Missouri Synod's (LCMS) director of Worship and International Center chaplain, Rev. William Weedon on preaching:
"The pastors of the LCMS need above all to attend to this: the preaching of the Word entrusted to them. The preaching of God's law in such a way that the sinner is not merely irritated but slain; the preaching of the Gospel in such clarity that the slain are raised from the dead by the life-giving Spirit. I have said for many years that what we face in the Synod is not so much a crisis of liturgy as a crisis of preaching.
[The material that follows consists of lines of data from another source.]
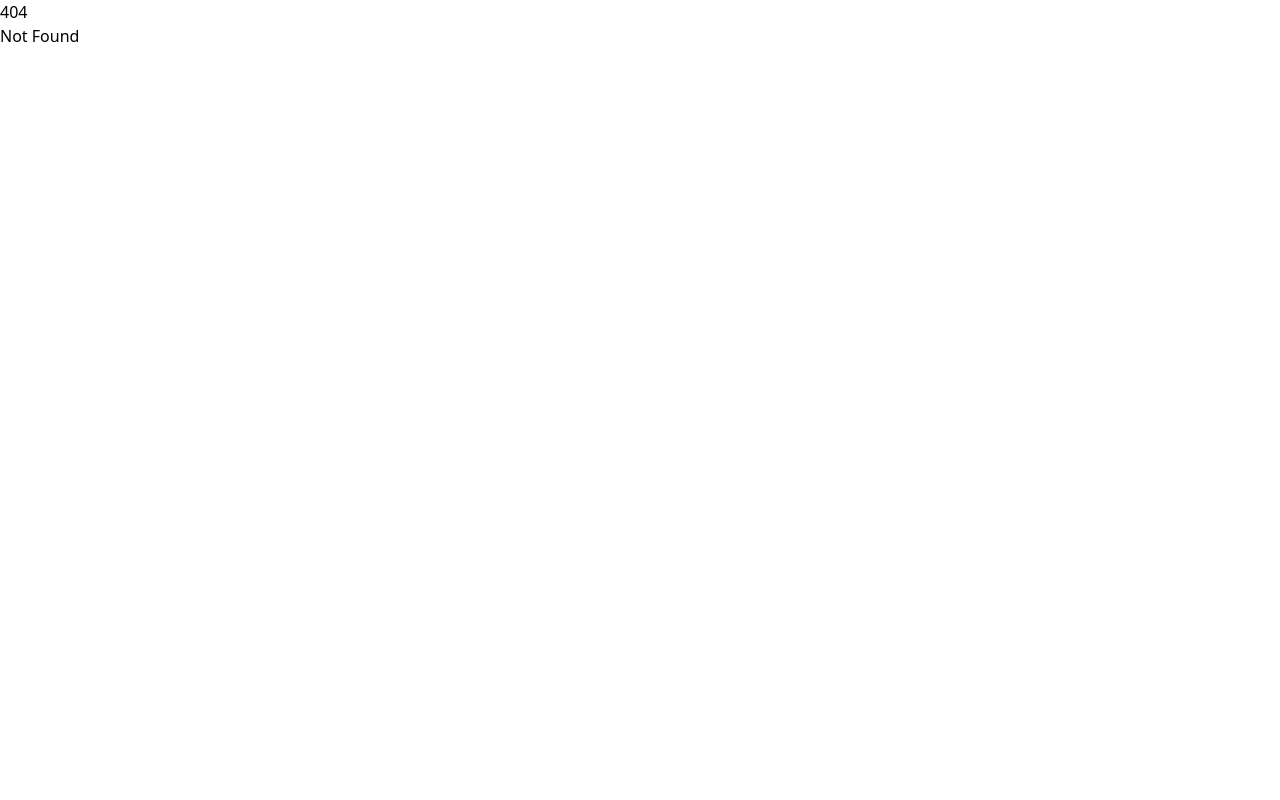
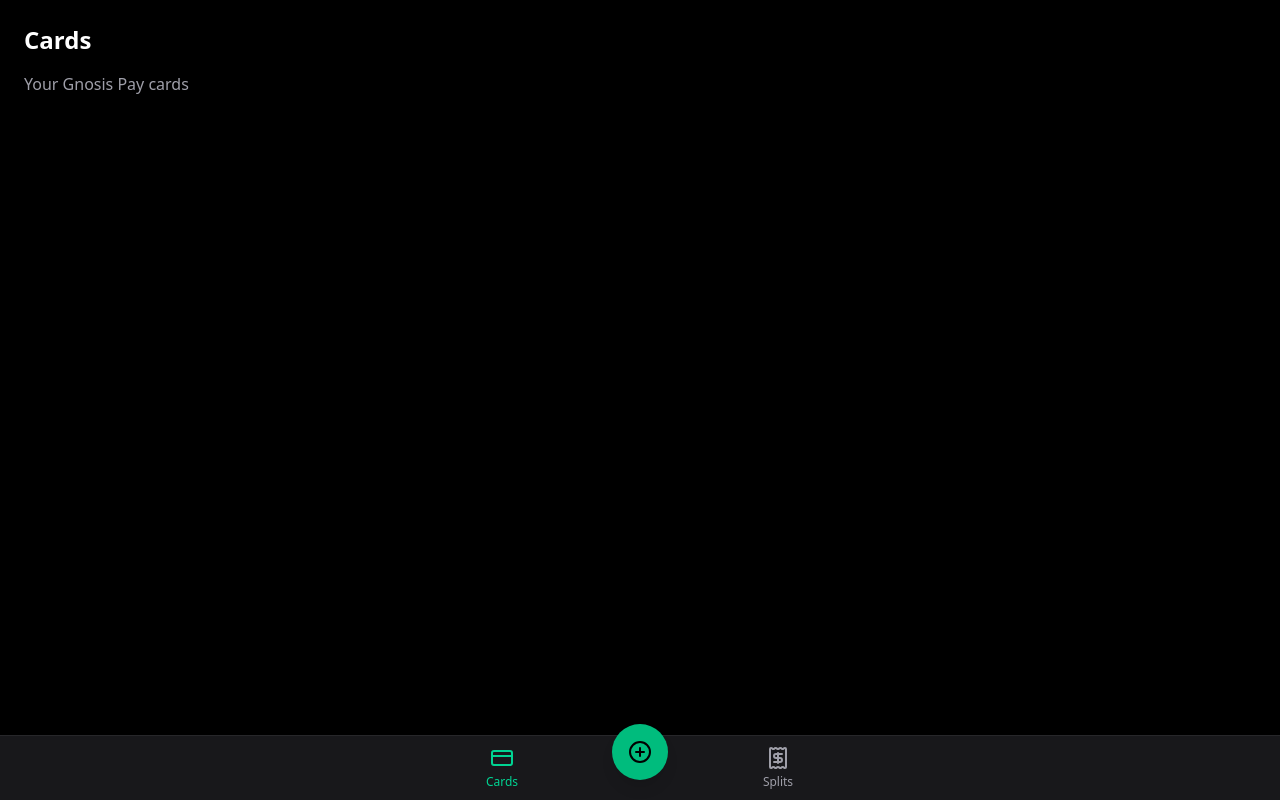
Before and after one commit to ical10/gnosis-split, a SvelteKit app: page /cards in a window 1280 px wide. Before the commit this address had no page. Built offline with nearby package versions, Linux system fonts and the light colour scheme.

Commit message:
feat: create bottom nav with menus

```diff
--- /dev/null
+++ b/src/lib/components/BottomNav.svelte
@@ -0,0 +1,41 @@
+<script lang="ts">
+	import { page } from '$app/stores';
+	import Home from 'lucide-svelte/icons/home';
+	import CreditCard from 'lucide-svelte/icons/credit-card';
+	import Receipt from 'lucide-svelte/icons/receipt';
+	import PlusCircle from 'lucide-svelte/icons/plus-circle';
+
+	const navItems = [
+		// { href: '/', icon: Home, label: 'Home' },
+		{ href: '/cards', icon: CreditCard, label: 'Cards' },
+		{ href: '/split/new', icon: PlusCircle, label: 'New', fab: true },
+		{ href: '/splits', icon: Receipt, label: 'Splits' },
+	];
+</script>
+
+<nav class="pb-safe fixed right-0 bottom-0 left-0 border-t border-zinc-800 bg-zinc-900">
+	<div class="mx-auto flex h-16 max-w-lg items-center justify-around px-2">
+		{#each navItems as item}
+			{#if item.fab}
+				<a
+					href={item.href}
+					class="-mt-8 flex h-14 w-14 flex-col items-center justify-center rounded-full bg-emerald-500 shadow-lg transition-colors hover:bg-emerald-600"
+					class:ring-2={$page.url.pathname === item.href}
+					class:ring-emerald-300={$page.url.pathname === item.href}
+				>
+					<svelte:component this={item.icon} class="h-6 w-6 text-black" />
+				</a>
+			{:else}
+				<a
+					href={item.href}
+					class="flex h-full flex-1 flex-col items-center justify-center gap-1 transition-colors"
+					class:text-emerald-400={$page.url.pathname === item.href}
+					class:text-zinc-400={$page.url.pathname !== item.href}
+				>
+					<svelte:component this={item.icon} class="h-6 w-6" />
+					<span class="text-xs">{item.label}</span>
+				</a>
+			{/if}
+		{/each}
+	</div>
+</nav>
--- a/src/routes/+layout.svelte
+++ b/src/routes/+layout.svelte
@@ -1,6 +1,7 @@
 <script lang="ts">
 	import '../app.css';
 	import favicon from '$lib/assets/favicon.svg';
+	import BottomNav from '$lib/components/BottomNav.svelte';
 
 	let { children } = $props();
 </script>
@@ -9,4 +10,8 @@
 	<link rel="icon" href={favicon} />
 </svelte:head>
 
-{@render children()}
+<div class="min-h-screen bg-black pb-20 text-white">
+	{@render children()}
+</div>
+
+<BottomNav />
--- a/src/routes/+page.svelte
+++ b/src/routes/+page.svelte
@@ -1,2 +1,4 @@
-<h1>Welcome to SvelteKit</h1>
-<p>Visit <a href="https://svelte.dev/docs/kit">svelte.dev/docs/kit</a> to read the documentation</p>
+<div class="p-6">
+	<h1 class="mb-4 text-2xl font-bold">Home</h1>
+	<p class="text-zinc-400">Welcome to Gnosis Split</p>
+</div>
--- /dev/null
+++ b/src/routes/cards/+page.svelte
@@ -0,0 +1,4 @@
+<div class="p-6">
+	<h1 class="mb-4 text-2xl font-bold">Cards</h1>
+	<p class="text-zinc-400">Your Gnosis Pay cards</p>
+</div>
--- /dev/null
+++ b/src/routes/split/new/+page.svelte
@@ -0,0 +1,4 @@
+<div class="p-6">
+	<h1 class="mb-4 text-2xl font-bold">New Split</h1>
+	<p class="text-zinc-400">Create a new expense split</p>
+</div>
--- /dev/null
+++ b/src/routes/splits/+page.svelte
@@ -0,0 +1,4 @@
+<div class="p-6">
+	<h1 class="mb-4 text-2xl font-bold">Splits</h1>
+	<p class="text-zinc-400">Your expense splits</p>
+</div>
```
Lutheran liturgy tends to take care of itself when the preaching is strong."
Listening to biblical preaching is not entertainment.  It’s not Oprah.  It’s not Joel Osteen.  It’s not motivational speeches.  It’s the preaching of the Law in its severity, and the preaching of the Gospel, in its sweetness.  Or as Scripture clearly teaches the law kills but the Gospel makes alive (2nd Cor. 3:6).  This is the way St. Paul, St. Augustine, Martin Luther, and C.F.W. Walther speak about preaching. 
If sin is just a small matter we make Christ and the Gospel into a small matter.  Jesus did not come to suffer and bear the entire fiery wrath of God’s hatred against sin because we said a naughty word or made a boo boo.  He came to die for real sinners who were damned to hell without him.
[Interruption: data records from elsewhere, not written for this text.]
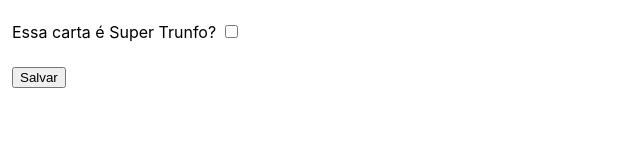
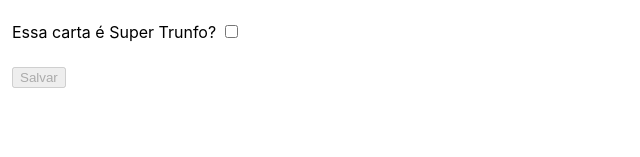
Before and after one commit to joaopedroc-araujo/projeto-tryunfo, a React (Create React App) app: page / in a window 1280 px wide. Shown: the part 393-550 px from the top of the page, without its empty margins (0-640 px from the left). Built offline with nearby package versions, Linux system fonts and the light colour scheme.

Commit message:
FEAT: valida botão de Salvar

```diff
--- a/src/App.js
+++ b/src/App.js
@@ -16,20 +16,48 @@
       cardTrunfo: false,
       isSaveButtonDisabled: true,
     },
-    // saveCards: [],
   };
 
   onInputChange = (event) => {
     const { name, type, checked, value } = event.target;
-    const valueField = type === 'checkbox' ? checked
-      : value;
+    const valueField = type === 'checkbox' ? checked : value;
 
-    this.setState((prevState) => ({
-      cardInfo: {
+    this.setState((prevState) => {
+      const cardInfo = {
         ...prevState.cardInfo,
         [name]: valueField,
-      },
-    }));
+      };
+
+      const maxAttrPerCard = 90;
+      const maxAttrAdd = 210;
+
+      const filledCamps = cardInfo.cardName
+        && cardInfo.cardDescription
+        && cardInfo.cardAttr1
+        && cardInfo.cardAttr2
+        && cardInfo.cardAttr3
+        && cardInfo.cardImage;
+
+      const filledAttr = parseInt(cardInfo.cardAttr1, 10) >= 0
+        && parseInt(cardInfo.cardAttr1, 10) <= maxAttrPerCard
+        && parseInt(cardInfo.cardAttr2, 10) >= 0
+        && parseInt(cardInfo.cardAttr2, 10) <= maxAttrPerCard
+        && parseInt(cardInfo.cardAttr3, 10) >= 0
+        && parseInt(cardInfo.cardAttr3, 10) <= maxAttrPerCard
+        && parseInt(cardInfo.cardAttr1, 10)
+          + parseInt(cardInfo.cardAttr2, 10)
+          + parseInt(cardInfo.cardAttr3, 10)
+          <= maxAttrAdd;
+
+      const isSaveButtonDisabled = !filledCamps || !filledAttr;
+
+      return {
+        cardInfo: {
+          ...cardInfo,
+          isSaveButtonDisabled,
+        },
+      };
+    });
   };
 
   render() {
@@ -41,15 +69,9 @@
           <h1>Tryunfo</h1>
         </div>
         <Form
-          cardName={ cardInfo.cardName }
-          cardDescription={ cardInfo.cardDescription }
-          cardAttr1={ cardInfo.cardAttr1 }
-          cardAttr2={ cardInfo.cardAttr2 }
-          cardAttr3={ cardInfo.cardAttr3 }
-          cardImage={ cardInfo.cardImage }
-          cardRare={ cardInfo.cardRare }
-          cardTrunfo={ cardInfo.cardTrunfo }
+          cardInfo={ cardInfo }
           onInputChange={ this.onInputChange }
+          // onClick={ this.onSaveButtonClick }
         />
         <Card
           { ...cardInfo }
--- a/src/components/Form.js
+++ b/src/components/Form.js
@@ -1,7 +1,10 @@
 import React, { Component } from 'react';
+import PropTypes from 'prop-types';
 
 export default class Form extends Component {
   render() {
+    const { cardInfo, onInputChange } = this.props;
+
     const {
       cardName,
       cardDescription,
@@ -11,11 +14,9 @@
       cardImage,
       cardRare,
       cardTrunfo,
-      // hasTrunfo,
       isSaveButtonDisabled,
-      onInputChange,
-      onSaveButtonClick,
-    } = this.props || {};
+      // onSaveButtonClick,
+    } = cardInfo;
 
     return (
       <form>
@@ -105,10 +106,13 @@
         </label>
         <label htmlFor="save-button">
           <button
+            name="isSaveButtonDisabled"
             type="submit"
             data-testid="save-button"
+            // eslint-disable-next-line no-unneeded-ternary
             disabled={ !!isSaveButtonDisabled }
-            onClick={ onSaveButtonClick }
+            onChange={ onInputChange }
+            // onClick={ onSaveButtonClick }
           >
             Salvar
           </button>
@@ -117,3 +121,18 @@
     );
   }
 }
+
+Form.propTypes = {
+  cardInfo: PropTypes.shape({
+    cardName: PropTypes.string.isRequired,
+    cardDescription: PropTypes.string.isRequired,
+    cardAttr1: PropTypes.number.isRequired,
+    cardAttr2: PropTypes.number.isRequired,
+    cardAttr3: PropTypes.number.isRequired,
+    cardImage: PropTypes.string.isRequired,
+    cardRare: PropTypes.oneOf(['normal', 'raro', 'muito raro']).isRequired,
+    cardTrunfo: PropTypes.bool.isRequired,
+    isSaveButtonDisabled: PropTypes.bool.isRequired,
+  }).isRequired,
+  onInputChange: PropTypes.func.isRequired,
+};
```
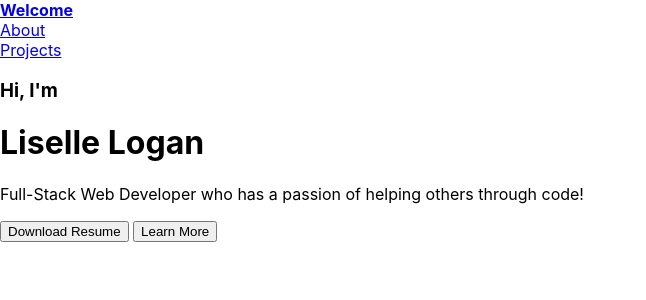
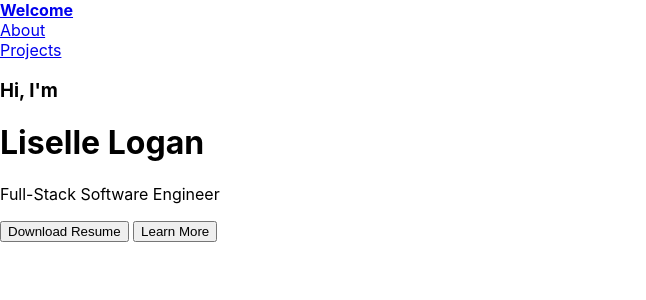
Before and after one commit to lisellelogan/about-liselle, a React (Create React App) app: page /welcome in a window 1280 px wide. Shown: the top 300 px of the page, without its empty margins (0-646 px from the left). Built offline with nearby package versions, Linux system fonts and the light colour scheme.

Commit message:
change welcome page description

```diff
--- a/src/components/Welcome.js
+++ b/src/components/Welcome.js
@@ -5,7 +5,7 @@ const Welcome = () => {
         <>
             <h3>Hi, I'm</h3>
             <h1>Liselle Logan</h1>
-            <p>Full-Stack Web Developer who has a passion of helping others through code!</p>
+            <p>Full-Stack Software Engineer</p>
 
             <button>Download Resume</button> <button>Learn More</button>
         </>
```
Then enters the Gospel!  “For God so loved the world that he gave his one and only Son, that whoever believes in him shall not perish but have eternal life” (Jn. 3:16).  Jesus says “Come to Me, all who are weary and heavy-laden, and I will give you rest” (Mt. 11:28).  This is truly good news, for God is a God of love who lays down his life that we might live a new life.  In the Gospel, the good news of our salvation in Jesus Christ, God gives forgiveness, life, and the power to please Him with good works. 
Begin cultivating in yourselves and in your children the discipline and skill of listening to sermons.  Listening to sermons is a discipline that takes work and our full attention.  For example after church, ask “What was the Gospel text today.”  Ask “In what way was the law preached?  Did the law accuse you?  How?  What sin was talked about this morning?  How does Jesus’ work on the cross save us from our sins?  How should we amend our sinful lives in order to increase in faith toward God and service toward our neighbor?”
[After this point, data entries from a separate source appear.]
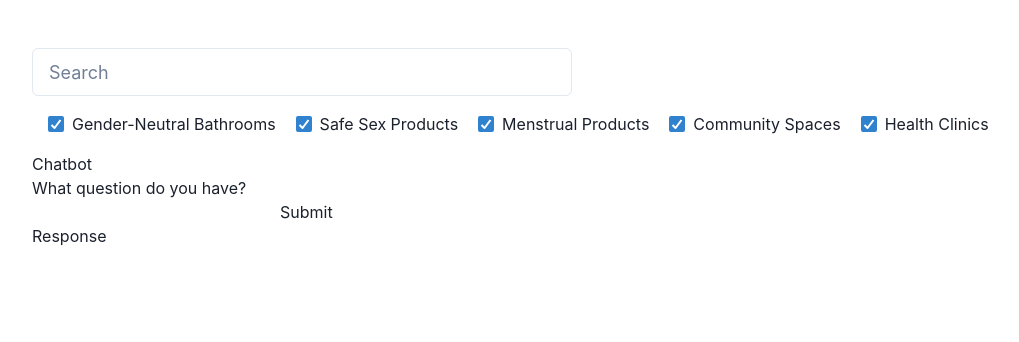
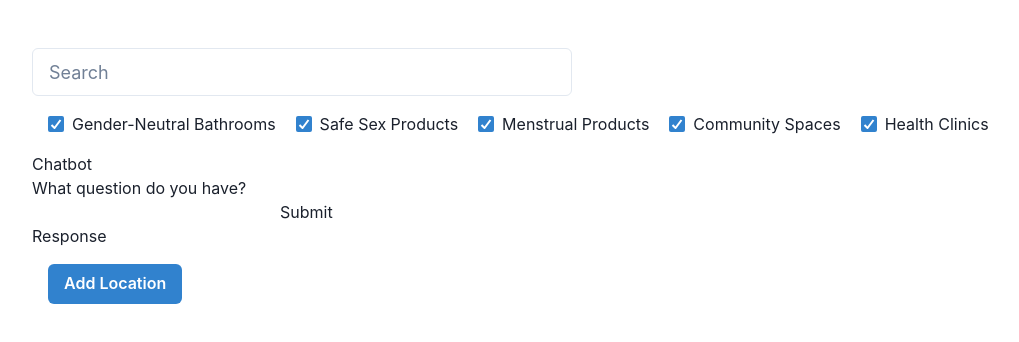
Before and after one commit to samihadatta/hackdartmouth2023, a React (Vite) app in the folder frontend/: page / in a window 1280 px wide. Shown: the top 342 px of the page, without its empty margins (16-1035 px from the left). Built offline with nearby package versions, Linux system fonts and the light colour scheme; no server answers.

Commit message:
add button

```diff
--- /dev/null
+++ b/frontend/src/components/addButton.jsx
@@ -0,0 +1,16 @@
+import React from 'react';
+import {
+  Box, Button,
+} from '@chakra-ui/react';
+
+function AddButton() {
+  return (
+    <div>
+      <Box m={4}>
+        <Button colorScheme="blue">Add Location</Button>
+      </Box>
+    </div>
+  );
+}
+
+export default AddButton;
--- a/frontend/src/components/home.jsx
+++ b/frontend/src/components/home.jsx
@@ -2,6 +2,7 @@ import React from 'react';
 import Chatbot from './chatbot';
 import SearchBar from './searchBar';
 import Filter from './filter';
+import AddButton from './addButton';
 
 function Home() {
   return (
@@ -9,6 +10,7 @@ function Home() {
       <SearchBar />
       <Filter />
       <Chatbot />
+      <AddButton />
     </div>
   );
 }
```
We pray in the Small Catechism to the Third Commandment “We should fear and love God so that we do not despise preaching and His Word, but hold it sacred and gladly hear and learn it.”  In summary the Small Catechism summarizes the distinction between the preaching of the Law and Gospel as follows:
The Law teaches what are to do and not to do; the Gospel teaches what God has done, and still does for our salvation.  The Law shows us our sin and the wrath of God; the Gospel shows us our savior and the grace of God.  The Law must be proclaimed to all people, but especially to impenitent sinners; the Gospel must be proclaimed to sinners who are troubled in their minds because of their sins (Question 85, p. 101).   
The crucified and risen Christ is present in His preaching and Sacraments to bestow His gospel gifts on His gathered people in the Divine Service.  The Law kills but the Gospel gives life.  As Christ serves us with the fruits of His cross, we have life in this dying world.